■ PROBLEM DESCRIPTION ■
Go through the data and copy each line where the word "size" shows up.

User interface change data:
================================
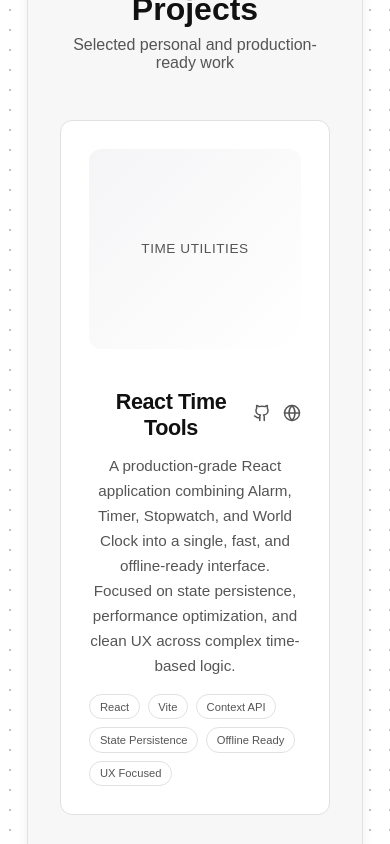
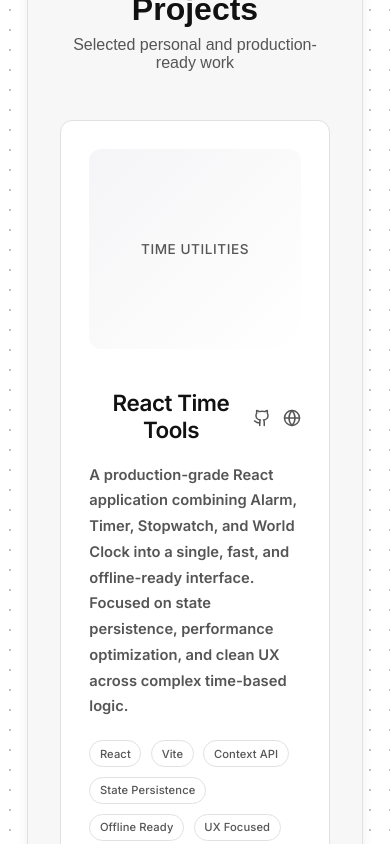
Before and after one commit to sushantshinde7/sushant-portfolio, a React (Vite) app: page / in a window 390 px wide. Shown: the part 2300-3144 px from the top of the page. Built offline with nearby package versions, Linux system fonts and the light colour scheme.

Commit message:
font-family: var(--font-ui);

```diff
--- a/src/styles/ProjectCard.css
+++ b/src/styles/ProjectCard.css
@@ -11,7 +11,7 @@
   background: var(--card-bg);
   border: 1px solid var(--border);
   border-radius: 12px;
-
+  font-family: var(--font-ui);
   transition: transform 0.25s ease, box-shadow 0.25s ease;
 }
 
@@ -64,9 +64,10 @@
 }
 
 .project-title {
-  font-size: 1.35rem;
+  font-size: 1.4rem;
   font-weight: 600;
   letter-spacing: -0.02em;
+  margin-bottom: 0.5rem;
 }
 
 .project-actions {
@@ -86,16 +87,23 @@
 
 .project-description {
   font-size: 0.95rem;
+  font-weight: 600;
   line-height: 1.65;
   color: var(--text-muted);
-  margin-bottom: 1rem;
+  margin-bottom: 1.25rem;
+  opacity: 0.92;
+  max-width: 58ch;
+  text-align: left;
+  animation: cardFade 0.5s ease-out both;
 }
 
 /* Tech tags */
 .project-tags {
   display: flex;
   flex-wrap: wrap;
-  gap: 0.5rem;
+  margin-top: auto;
+  padding-top: 0.75rem;
+  gap: 0.6rem;
 
   list-style: none;
   padding: 0;
@@ -104,6 +112,8 @@
 
 .project-tags li {
   font-size: 0.7rem;
+  font-weight: 500;
+  letter-spacing: 0.01em;
   padding: 0.35rem 0.6rem;
 
   border: 1px solid var(--border);
@@ -124,3 +134,40 @@
     min-height: 200px;
   }
 }
+@media (max-width: 1024px) {
+  .project-description {
+    font-size: 0.94rem;
+    line-height: 1.7;
+    max-width: 60ch;
+  }
+}
+@media (max-width: 640px) {
+  .project-description {
+    font-size: 0.92rem;
+    line-height: 1.75;
+    max-width: 100%;
+  }
+}
+
+
+
+@keyframes fadeUp {
+  from {
+    opacity: 0;
+    transform: translateY(4px);
+  }
+  to {
+    opacity: 1;
+    transform: translateY(0);
+  }
+}
+@keyframes cardFade {
+  from {
+    opacity: 0;
+    transform: translateY(6px);
+  }
+  to {
+    opacity: 1;
+    transform: translateY(0);
+  }
+}
--- a/src/styles/global.css
+++ b/src/styles/global.css
@@ -1,3 +1,5 @@
+@import url("https://fonts.googleapis.com/css2?family=Inter:wght@400;500;600&display=swap");
+
 /* =========================
    RESET
 ========================= */
@@ -43,6 +45,9 @@ html {
 
   /* Effects */
   --shadow: 0 4px 12px rgba(0, 0, 0, 0.06);
+
+  /* Fonts */
+  --font-ui: "Inter", system-ui, -apple-system, BlinkMacSystemFont, sans-serif;
 }
 
 /* -------- DARK MODE -------- */
```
================================
■ SOLUTION FOR THIS EXERCISE ■
-  font-size: 1.35rem;
+  font-size: 1.4rem;
   font-size: 0.95rem;
   font-size: 0.7rem;
+    font-size: 0.94rem;
+    font-size: 0.92rem;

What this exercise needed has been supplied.